Lysander man in fight with town over old cemetery

A battle has erupted in the Town of Lysander over a 180 year old cemetery on Plainville Road.

Fred Burtch lives in what was once a one room schoolhouse that was converted into a house. Next to his home is a once abandoned cemetery with grave stones dating back 180 years. Burtch says he's taken it upon himself to maintain the site, "We're just basically cutting the grass, trimming the weeds and putting flowers out there."

The so-called "Old Presbyterian Cemetery" has become a battleground between Burtch and the Town of Lysander. Town officials suspect Burtch desecrated the graves by pushing old gravestones into a wooded area. Supervisor Barry Bullis says the town wants to take control, "It was in the best interest to preserve and protect the cemetery to fence it to prohibit any type of encroachment."

Burtch says he found the markers in question buried under his driveway and a neighbor's sidewalk. "I believe there hasn't been any vandalism that occurred here. The exact opposite." he explains, "The stones that were recovered by my neighbors sidewalk and my driveway we brought back to the cemetery after a long time."

Steve McMahon, a self proclaimed historian researched the cemetery and found locals used the gravestones for foundations and sidewalks after a number of remains were exhumed and moved. "We have conclusive proof the stones in question were moved over 100 years ago and the bodies were exhumed and reburied in Lysander cemetery two miles away."

Lysander's town board recently approved spending about $5,000 to build a fence around the cemetery. Town Councilman Jack Krisanda feels the town must protect the grave of Nathan Betts, a revolutionary war soldier. "We just celebrated Memorial Day. We're supposed to memorialize our veterans. I am one of them. I guarantee that that grave will not be desecrated anymore. No more."

Fred Burtch says the proposed fence would cut across the septic system behind his house. He estimates it would cost up to $20,000 to build a new system.

Burtch and his supporters are circulating petitions to force a voter referendum on whether the town should build a fence around the cemetery which until recently seemed long forgotten.

Note: Historian Ken Wooster chronicled the Old Presbyterian Cemetery:


A local man is squaring off against his town's government in a bitter dispute over a 180-year-old cemetery.

Fred Burtch TMs home on Plainville Road borders the Old Presbyterian Cemetery, named for a church which was located nearby but no longer exists. Burtch says he has been maintaining the cemetery for years. Town of Lysander officials, however, say there TMs evidence that some of the gravestones were desecrated and moved.

The town board recently approved spending up to $5,000 to build a fence around the cemetery.
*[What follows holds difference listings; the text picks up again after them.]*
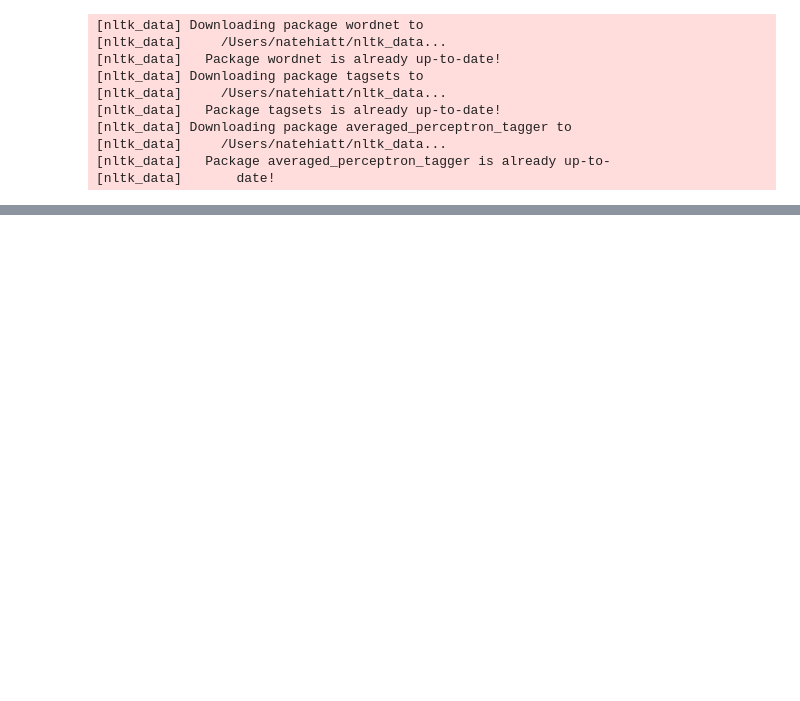
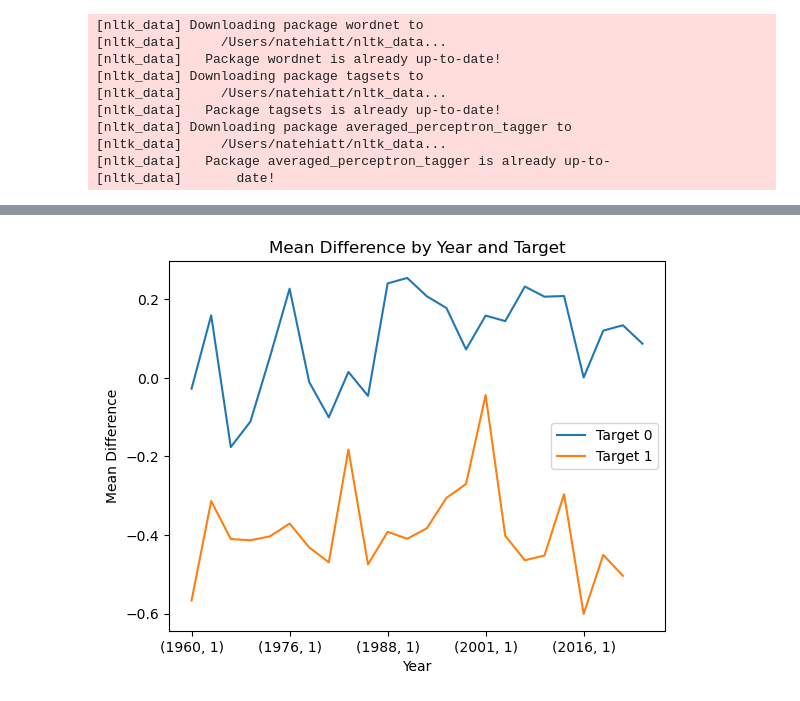
Before and after one commit to natehiatt/presidency_project, a Jupyter notebook: notebooks/naive_bayes_scratch.ipynb, the cells around one changed output, grey strips where cells are left out. Saved outputs shown, nothing was run; the diff lists cells and outputs as text; code cells hidden in the pictures; blank space fills up the shorter version.

Commit message:
finished basic bayes modeling and feature importance

```diff
--- a/notebooks/naive_bayes_scratch.ipynb
+++ b/notebooks/naive_bayes_scratch.ipynb
@@ -197,0 +189,10 @@ sklearn.naive_bayes.MultinomialNB
+# %%
+from sklearn.feature_extraction.text import TfidfVectorizer
+
+# Fit and transform the text data
+tfidf_matrix = tfidf_vectorizer.transform(df["tokens"].apply(lambda x: " ".join(x)))
+
+# Create a new column "tfidf" in the dataframe with the vectorized data
+df["tfidf"] = tfidf_matrix.toarray().tolist()
+
+df
@@ -197,0 +213,7 @@ sklearn.naive_bayes.MultinomialNB
+# %%
+proba = clf.predict_proba(df["tfidf"].to_list())
+df["proba"] = proba.tolist()
+df["prob_0"] = df["proba"].apply(lambda x: x[0])
+df["prob_1"] = df["proba"].apply(lambda x: x[1])
+df["difference"] = df["prob_0"] - df["prob_1"]
+df
@@ -197,0 +234,21 @@ sklearn.naive_bayes.MultinomialNB
+# %%
+
+# Group the data by "Target" and calculate the mean of "difference"
+grouped_data = df.groupby(["Year", "Target"])["difference"].mean()
+
+# Iterate over each group and plot a line graph
+for target, data in grouped_data.groupby("Target"):
+    data.plot(label=f"Target {target}")
+
+# Set the title and labels for the plot
+plt.title("Mean Difference by Year and Target")
+plt.xlabel("Year")
+plt.ylabel("Mean Difference")
+
+# Display the legend
+plt.legend()
+
+# Show the plot
+plt.show()
+# %% [output]
+[figure, added]
```
Also changed, not shown: parts of 25 cells of this notebook.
Burtch, however, feels such a fence is unnecessary and would destroy his septic system, forcing him to spend up to $20,000 to replace it.

Burtch accuses the town of a vendetta against him, and denies that he in any way would desecrate the cemetery. He is circulating a petition in an effort to force a referendum on the construction of the fence.

The town feels, however, that is has an obligation to protect the cemetery.